> [Task brief] Each entry is to be retyped without alteration, and no picture is to be included.
Provided entries Start Marker
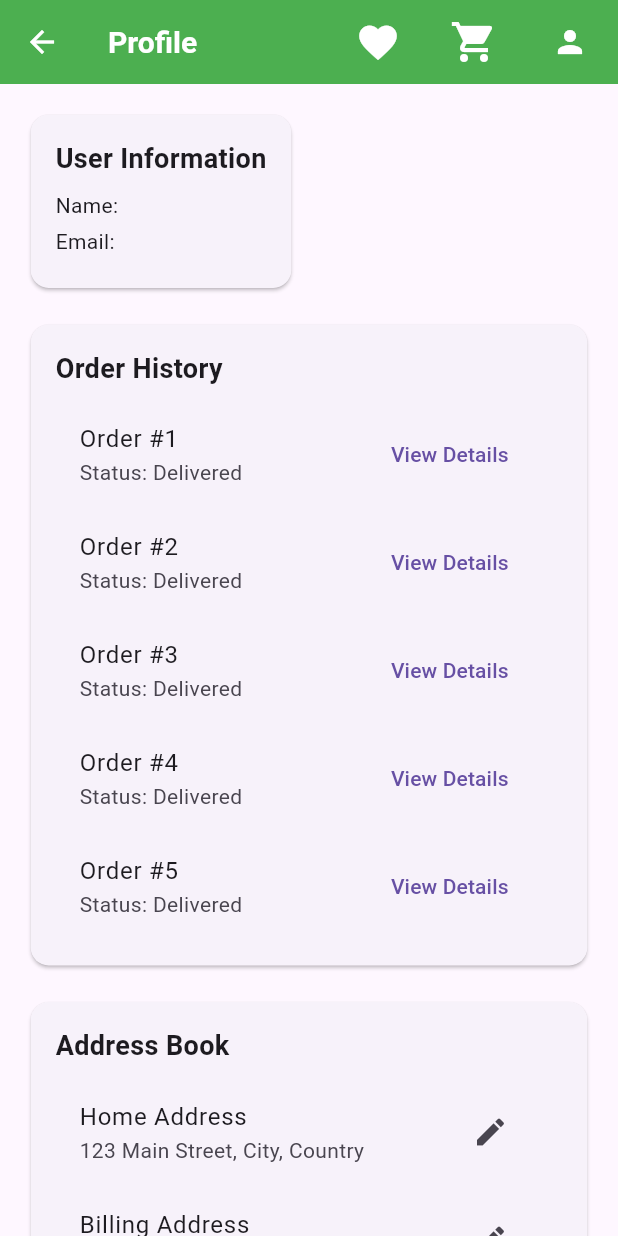
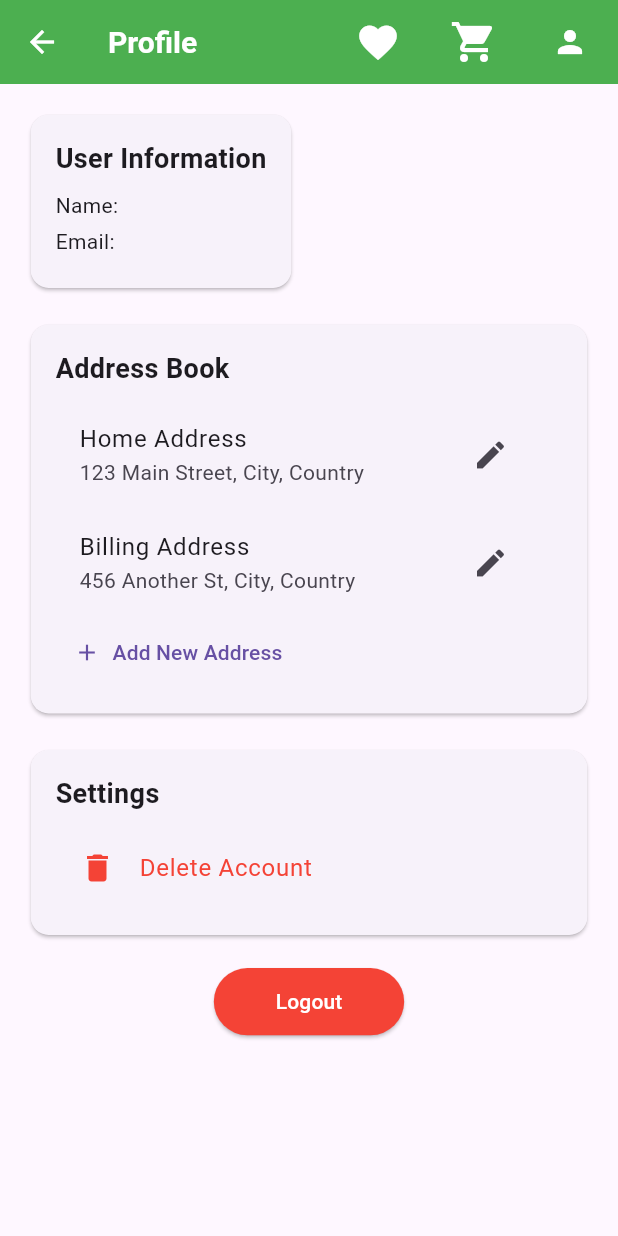
Before and after one commit to void-craft/flutter-ecommerce-app, a Flutter app: the ProfileScreen screen opened directly, on a phone screen of 412 x 824 dp. Run offline on Flutter 3.47's test engine with Material 3 defaults, Android fonts, the phone set to English and light mode, and no system bars; our stand-ins replace cloud_firestore, equatable, firebase_auth, firebase_core, flutter_bloc, flutter_rating_bar and 2 more; accounts and stored records are empty; network calls fail.

Commit message:
edited profile screen

```diff
--- a/lib/screens/profile/profile_screen.dart
+++ b/lib/screens/profile/profile_screen.dart
@@ -2,6 +2,7 @@
 import 'package:bagit/widgets/appbar/custom_appbar_widget.dart';
 import 'package:firebase_auth/firebase_auth.dart';
 import 'package:flutter/material.dart';
+import 'package:google_sign_in/google_sign_in.dart';
 
 class ProfileScreen extends StatefulWidget {
   const ProfileScreen({super.key});
@@ -12,7 +13,10 @@
 
 class _ProfileScreenState extends State<ProfileScreen> {
   Future<void> _signOutAndNavigate() async {
+    final GoogleSignIn googleSignIn = GoogleSignIn();
+    await googleSignIn.signOut();
     await FirebaseAuth.instance.signOut();
+
     if (mounted) {
       _showLogoutDialog();
     }
@@ -57,8 +61,8 @@
           crossAxisAlignment: CrossAxisAlignment.start,
           children: [
             _buildUserInfoCard(user, padding),
-            SizedBox(height: padding),
-            _buildOrderHistoryCard(padding),
+            // SizedBox(height: padding),
+            // _buildOrderHistoryCard(padding),
             SizedBox(height: padding),
             _buildAddressBookCard(padding),
             SizedBox(height: padding),
@@ -87,34 +91,34 @@
     );
   }
 
-  Widget _buildOrderHistoryCard(double padding) {
-    return Card(
-      child: Padding(
-        padding: EdgeInsets.all(padding),
-        child: Column(
-          crossAxisAlignment: CrossAxisAlignment.start,
-          children: [
-            _buildSectionTitle('Order History', padding),
-            ListView.builder(
-              shrinkWrap: true,
-              physics: const NeverScrollableScrollPhysics(),
-              itemCount: 5,
-              itemBuilder: (context, index) {
-                return ListTile(
-                  title: Text('Order #${index + 1}'),
-                  subtitle: const Text('Status: Delivered'),
-                  trailing: TextButton(
-                    child: const Text('View Details'),
-                    onPressed: () {},
-                  ),
-                );
-              },
-            ),
-          ],
-        ),
-      ),
-    );
-  }
+  // Widget _buildOrderHistoryCard(double padding) {
+  //   return Card(
+  //     child: Padding(
+  //       padding: EdgeInsets.all(padding),
+  //       child: Column(
+  //         crossAxisAlignment: CrossAxisAlignment.start,
+  //         children: [
+  //           _buildSectionTitle('Order History', padding),
+  //           ListView.builder(
+  //             shrinkWrap: true,
+  //             physics: const NeverScrollableScrollPhysics(),
+  //             itemCount: 5,
+  //             itemBuilder: (context, index) {
+  //               return ListTile(
+  //                 title: Text('Order #${index + 1}'),
+  //                 subtitle: const Text('Status: Delivered'),
+  //                 trailing: TextButton(
+  //                   child: const Text('View Details'),
+  //                   onPressed: () {},
+  //                 ),
+  //               );
+  //             },
+  //           ),
+  //         ],
+  //       ),
+  //     ),
+  //   );
+  // }
 
   Widget _buildAddressBookCard(double padding) {
     return Card(
```
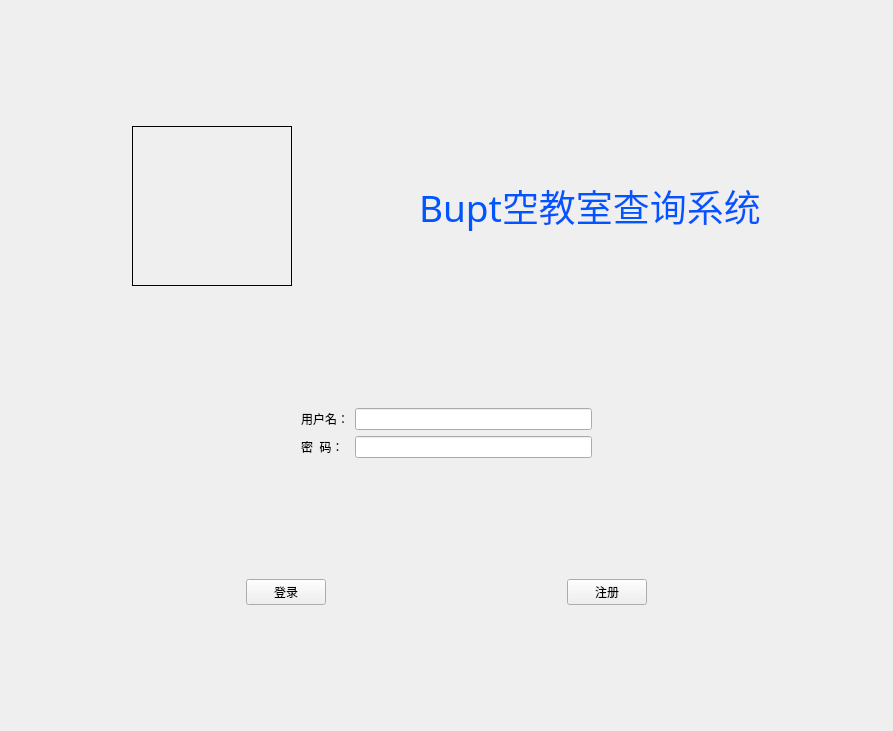
Qiulin-qaq/VacantClassrooms, file ui/logInPage.ui: the form before one commit.
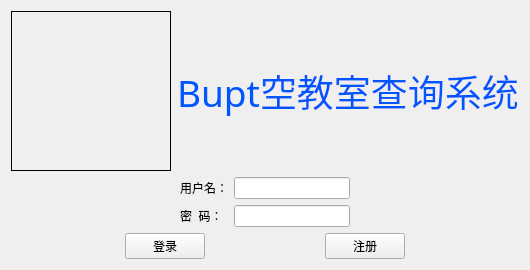
The form after the commit. Icons and pictures are not drawn.

```diff
--- a/ui/logInPage.ui
+++ b/ui/logInPage.ui
@@ -6,8 +6,8 @@
    <rect>
     <x>0</x>
     <y>0</y>
-    <width>893</width>
-    <height>731</height>
+    <width>430</width>
+    <height>236</height>
    </rect>
   </property>
   <property name="sizePolicy">
```
Left out of the diff: 2 changed lines with no effect on the pictures.
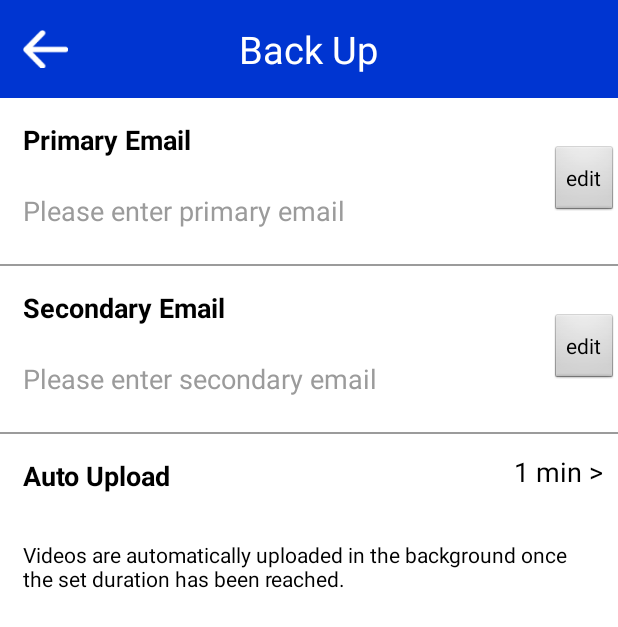
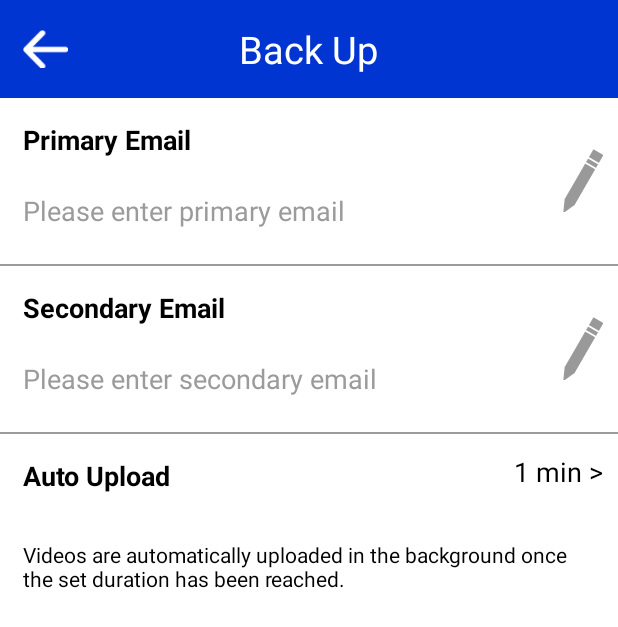
Before and after one commit to SAFETYAPP/SAFEAPP, an Android app: the BackupActivity screen opened directly, with no data from a screen before it, on a phone screen of 412 x 824 dp. Shown: the top 627 px of the screen. Run offline under Robolectric (Android 15) with nearby library versions, the phone set to English and light mode, and no system bars.

Commit message:
Add edit button on backup screen

```diff
--- a/app/src/main/java/com/viewnine/safeapp/activity/ParentActivity.java
+++ b/app/src/main/java/com/viewnine/safeapp/activity/ParentActivity.java
@@ -169,7 +169,9 @@ public abstract class ParentActivity extends Activity implements View.OnClickLis
             }
 
         }else {
-            lnVideoNumber.setVisibility(View.GONE);
+            lnVideoNumber.setVisibility(View.VISIBLE);
+            txtVideoNumber.setText(String.valueOf(videoNumbers));
+            txtVideos.setText(getString(R.string.video));
         }
     }
 
--- a/app/src/main/res/layout/back_up_view.xml
+++ b/app/src/main/res/layout/back_up_view.xml
@@ -42,7 +42,8 @@
             android:layout_height="wrap_content"
             android:layout_alignParentRight="true"
             android:layout_centerVertical="true"
-            android:text="edit" />
+            android:layout_margin="10dp"
+            android:background="@drawable/edit_button" />
     </RelativeLayout>
 
     <View
@@ -87,7 +88,8 @@
             android:layout_height="wrap_content"
             android:layout_alignParentRight="true"
             android:layout_centerVertical="true"
-            android:text="edit" />
+            android:layout_margin="10dp"
+            android:background="@drawable/edit_button" />
     </RelativeLayout>
 
     <View
```
Also changed, not shown: app/src/main/java/com/viewnine/safeapp/activity/RecordForegroundVideoActivity.java (+8 -4 lines), app/src/main/java/com/viewnine/safeapp/activity/SplashScreenActivity.java (+9 -11 lines), app/src/main/res/drawable-hdpi/edit_button.png (added), app/src/main/res/drawable-xhdpi/edit_button.png (added).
Provided entries End Marker
> [Response area]
Before and after one commit to void-craft/flutter-ecommerce-app, a Flutter app: the ProfileScreen screen opened directly, on a phone screen of 412 x 824 dp. Run offline on Flutter 3.47's test engine with Material 3 defaults, Android fonts, the phone set to English and light mode, and no system bars; our stand-ins replace cloud_firestore, equatable, firebase_auth, firebase_core, flutter_bloc, flutter_rating_bar and 2 more; accounts and stored records are empty; network calls fail.

Commit message:
edited profile screen

```diff
--- a/lib/screens/profile/profile_screen.dart
+++ b/lib/screens/profile/profile_screen.dart
@@ -2,6 +2,7 @@
 import 'package:bagit/widgets/appbar/custom_appbar_widget.dart';
 import 'package:firebase_auth/firebase_auth.dart';
 import 'package:flutter/material.dart';
+import 'package:google_sign_in/google_sign_in.dart';
 
 class ProfileScreen extends StatefulWidget {
   const ProfileScreen({super.key});
@@ -12,7 +13,10 @@
 
 class _ProfileScreenState extends State<ProfileScreen> {
   Future<void> _signOutAndNavigate() async {
+    final GoogleSignIn googleSignIn = GoogleSignIn();
+    await googleSignIn.signOut();
     await FirebaseAuth.instance.signOut();
+
     if (mounted) {
       _showLogoutDialog();
     }
@@ -57,8 +61,8 @@
           crossAxisAlignment: CrossAxisAlignment.start,
           children: [
             _buildUserInfoCard(user, padding),
-            SizedBox(height: padding),
-            _buildOrderHistoryCard(padding),
+            // SizedBox(height: padding),
+            // _buildOrderHistoryCard(padding),
             SizedBox(height: padding),
             _buildAddressBookCard(padding),
             SizedBox(height: padding),
@@ -87,34 +91,34 @@
     );
   }
 
-  Widget _buildOrderHistoryCard(double padding) {
-    return Card(
-      child: Padding(
-        padding: EdgeInsets.all(padding),
-        child: Column(
-          crossAxisAlignment: CrossAxisAlignment.start,
-          children: [
-            _buildSectionTitle('Order History', padding),
-            ListView.builder(
-              shrinkWrap: true,
-              physics: const NeverScrollableScrollPhysics(),
-              itemCount: 5,
-              itemBuilder: (context, index) {
-                return ListTile(
-                  title: Text('Order #${index + 1}'),
-                  subtitle: const Text('Status: Delivered'),
-                  trailing: TextButton(
-                    child: const Text('View Details'),
-                    onPressed: () {},
-                  ),
-                );
-              },
-            ),
-          ],
-        ),
-      ),
-    );
-  }
+  // Widget _buildOrderHistoryCard(double padding) {
+  //   return Card(
+  //     child: Padding(
+  //       padding: EdgeInsets.all(padding),
+  //       child: Column(
+  //         crossAxisAlignment: CrossAxisAlignment.start,
+  //         children: [
+  //           _buildSectionTitle('Order History', padding),
+  //           ListView.builder(
+  //             shrinkWrap: true,
+  //             physics: const NeverScrollableScrollPhysics(),
+  //             itemCount: 5,
+  //             itemBuilder: (context, index) {
+  //               return ListTile(
+  //                 title: Text('Order #${index + 1}'),
+  //                 subtitle: const Text('Status: Delivered'),
+  //                 trailing: TextButton(
+  //                   child: const Text('View Details'),
+  //                   onPressed: () {},
+  //                 ),
+  //               );
+  //             },
+  //           ),
+  //         ],
+  //       ),
+  //     ),
+  //   );
+  // }
 
   Widget _buildAddressBookCard(double padding) {
     return Card(
```
Qiulin-qaq/VacantClassrooms, file ui/logInPage.ui: the form before one commit.
The form after the commit. Icons and pictures are not drawn.

```diff
--- a/ui/logInPage.ui
+++ b/ui/logInPage.ui
@@ -6,8 +6,8 @@
    <rect>
     <x>0</x>
     <y>0</y>
-    <width>893</width>
-    <height>731</height>
+    <width>430</width>
+    <height>236</height>
    </rect>
   </property>
   <property name="sizePolicy">
```
Left out of the diff: 2 changed lines with no effect on the pictures.
Before and after one commit to SAFETYAPP/SAFEAPP, an Android app: the BackupActivity screen opened directly, with no data from a screen before it, on a phone screen of 412 x 824 dp. Shown: the top 627 px of the screen. Run offline under Robolectric (Android 15) with nearby library versions, the phone set to English and light mode, and no system bars.

Commit message:
Add edit button on backup screen

```diff
--- a/app/src/main/java/com/viewnine/safeapp/activity/ParentActivity.java
+++ b/app/src/main/java/com/viewnine/safeapp/activity/ParentActivity.java
@@ -169,7 +169,9 @@ public abstract class ParentActivity extends Activity implements View.OnClickLis
             }
 
         }else {
-            lnVideoNumber.setVisibility(View.GONE);
+            lnVideoNumber.setVisibility(View.VISIBLE);
+            txtVideoNumber.setText(String.valueOf(videoNumbers));
+            txtVideos.setText(getString(R.string.video));
         }
     }
 
--- a/app/src/main/res/layout/back_up_view.xml
+++ b/app/src/main/res/layout/back_up_view.xml
@@ -42,7 +42,8 @@
             android:layout_height="wrap_content"
             android:layout_alignParentRight="true"
             android:layout_centerVertical="true"
-            android:text="edit" />
+            android:layout_margin="10dp"
+            android:background="@drawable/edit_button" />
     </RelativeLayout>
 
     <View
@@ -87,7 +88,8 @@
             android:layout_height="wrap_content"
             android:layout_alignParentRight="true"
             android:layout_centerVertical="true"
-            android:text="edit" />
+            android:layout_margin="10dp"
+            android:background="@drawable/edit_button" />
     </RelativeLayout>
 
     <View
```
Also changed, not shown: app/src/main/java/com/viewnine/safeapp/activity/RecordForegroundVideoActivity.java (+8 -4 lines), app/src/main/java/com/viewnine/safeapp/activity/SplashScreenActivity.java (+9 -11 lines), app/src/main/res/drawable-hdpi/edit_button.png (added), app/src/main/res/drawable-xhdpi/edit_button.png (added).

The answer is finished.